- Erection problems for some men
- Heart problems, including chest pain – if you have any pain, contact your doctor or nurse as soon as possible
- Ringing in the ears (tinnitus)
- Kidney changes – you are unlikely to notice any symptoms from this and the changes will almost certainly go back to normal after the treatment ends
- Inflammation of the hair follicles causing skin reddening and soreness
- Higher levels of thyroid hormones (hyperthyroidism).You may lose weight or feel hot, anxious, or hyperactive
- You may feel hot, anxious a
- Taste changes
- A runny nose
- Slow growing skin cancers that are usually not harmful and can be removed
- Thickening of the outer layers of skin
- Muscle spasms
Fewer than 1 in 100 people have these.
- Breast tenderness and swelling because sorafenib may lower male sex hormone (testosterone) levels
- Bleeding of the stomach lining
- A runny nose
- Sudden pain in the tummy (abdomen) caused by inflammation of the pancreas, gallbladder or bile ducts – let your doctor or nurse know straight away if you have this
- Yellow skin or eyes (jaundice) caused by high levels of bile pigments in the blood
- A hole in the wall of the digestive system (gastrointestinal perforation) – let your doctor or nurse know straight away if you have a sudden abdominal pain, dizziness and feel ill
- Headaches, seizures (fits), confusion, changes in eye sight, excessive sleepiness, change in behaviour, possibly high blood pressure – doctors call this group of symptoms reversible posterior leucoencephalopathy syndrome (RPLS). Let your doctor or nurse know straight away if you have these
- A sudden, severe allergic reaction – let your doctor or nurse know straight away if you feel faint or have sudden breathlessness, or swelling of the face, lips, eyelids or throat
Talk to your doctor, pharmacist or nurse about all your side effects so they can help you manage them. They can give you advice or reassure you. Your nurse will give you a contact number to ring if you have any questions or problems. If in doubt, call them.
Tell your doctor about any other medicines you are taking, including vitamins, herbal supplements and over the counter remedies. Some drugs can react together.

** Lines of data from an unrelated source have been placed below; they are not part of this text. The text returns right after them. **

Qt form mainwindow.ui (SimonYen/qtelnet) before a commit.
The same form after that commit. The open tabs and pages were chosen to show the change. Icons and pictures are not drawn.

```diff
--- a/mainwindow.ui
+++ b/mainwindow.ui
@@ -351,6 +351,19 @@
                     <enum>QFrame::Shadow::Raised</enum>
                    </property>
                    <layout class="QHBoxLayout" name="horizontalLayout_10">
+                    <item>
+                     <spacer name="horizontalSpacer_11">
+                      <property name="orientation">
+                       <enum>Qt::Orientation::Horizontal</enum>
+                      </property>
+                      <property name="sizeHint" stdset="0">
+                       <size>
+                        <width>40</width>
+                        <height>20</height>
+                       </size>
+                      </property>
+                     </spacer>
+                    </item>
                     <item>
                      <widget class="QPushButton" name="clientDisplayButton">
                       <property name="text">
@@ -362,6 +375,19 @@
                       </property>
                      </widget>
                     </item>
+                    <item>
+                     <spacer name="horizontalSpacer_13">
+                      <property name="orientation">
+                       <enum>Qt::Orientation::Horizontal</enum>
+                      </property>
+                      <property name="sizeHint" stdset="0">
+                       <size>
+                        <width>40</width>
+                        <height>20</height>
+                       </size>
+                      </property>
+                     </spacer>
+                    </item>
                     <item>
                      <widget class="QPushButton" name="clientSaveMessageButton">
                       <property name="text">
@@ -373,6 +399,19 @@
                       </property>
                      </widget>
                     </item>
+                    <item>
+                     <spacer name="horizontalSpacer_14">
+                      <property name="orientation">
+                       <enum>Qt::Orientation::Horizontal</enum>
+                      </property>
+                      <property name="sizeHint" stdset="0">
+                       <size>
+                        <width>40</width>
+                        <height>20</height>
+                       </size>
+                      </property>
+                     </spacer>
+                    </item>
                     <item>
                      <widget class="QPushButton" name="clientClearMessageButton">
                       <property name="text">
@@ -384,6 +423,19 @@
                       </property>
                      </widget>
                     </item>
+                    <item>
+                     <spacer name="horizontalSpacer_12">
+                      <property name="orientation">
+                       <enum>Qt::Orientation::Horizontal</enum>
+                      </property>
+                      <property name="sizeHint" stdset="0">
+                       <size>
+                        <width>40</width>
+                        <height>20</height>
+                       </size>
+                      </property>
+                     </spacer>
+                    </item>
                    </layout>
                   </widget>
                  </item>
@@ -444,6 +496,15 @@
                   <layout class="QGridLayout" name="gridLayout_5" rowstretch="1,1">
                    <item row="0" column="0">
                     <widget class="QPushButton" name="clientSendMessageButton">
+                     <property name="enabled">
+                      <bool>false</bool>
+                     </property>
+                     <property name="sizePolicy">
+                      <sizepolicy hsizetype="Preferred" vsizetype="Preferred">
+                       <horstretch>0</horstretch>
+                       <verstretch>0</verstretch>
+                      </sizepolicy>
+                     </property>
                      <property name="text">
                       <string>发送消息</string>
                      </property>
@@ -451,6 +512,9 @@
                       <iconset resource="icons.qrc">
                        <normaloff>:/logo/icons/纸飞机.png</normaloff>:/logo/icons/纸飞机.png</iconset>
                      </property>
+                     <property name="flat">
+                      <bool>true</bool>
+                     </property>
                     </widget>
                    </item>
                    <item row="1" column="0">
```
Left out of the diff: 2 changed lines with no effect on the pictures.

Pregnancy and contraception
This drug may harm a baby developing in the womb. It is important not to become pregnant or father a child while you are having treatment and for a few months afterwards. Talk to your doctor or nurse about effective contraception before starting treatment.
Do not breastfeed during this treatment because the drug may come through in the breast milk.
You should not have immunisations with live vaccines while you are having treatment or for at least 6 months afterwards. In the UK, these include rubella, mumps, measles (usually given together as MMR), BCG, yellow fever and Zostavax (shingles vaccine).
You can have other vaccines, but they may not give you as much protection as usual until your immune system has fully recovered from your treatment. It is safe to have the flu vaccine.
It is safe for you to be in contact with other people who've had live vaccines as injections. There can be problems with vaccines you take by mouth (oral vaccines), but not many people in the UK have these now. So there is usually no problem in being with any baby or child who has recently had any vaccination in the UK. You might need to make sure that you aren't in contact with anyone who has had oral polio, cholera or typhoid vaccination recently, particularly if you live abroad.
This page does not list all the very rare side effects of this treatment that are very unlikely to affect you. For further information look at the Electronic Medicines Compendium website at www.medicines.org.uk.
If you have a side effect not mentioned here that you think may be due to this treatment you can report it to the Medicines Health and Regulatory Authority (MHRA) at www.mhra.gov.uk.
Rated 5 out of 5 based on 22 votes
Question about cancer? Contact our information nurse team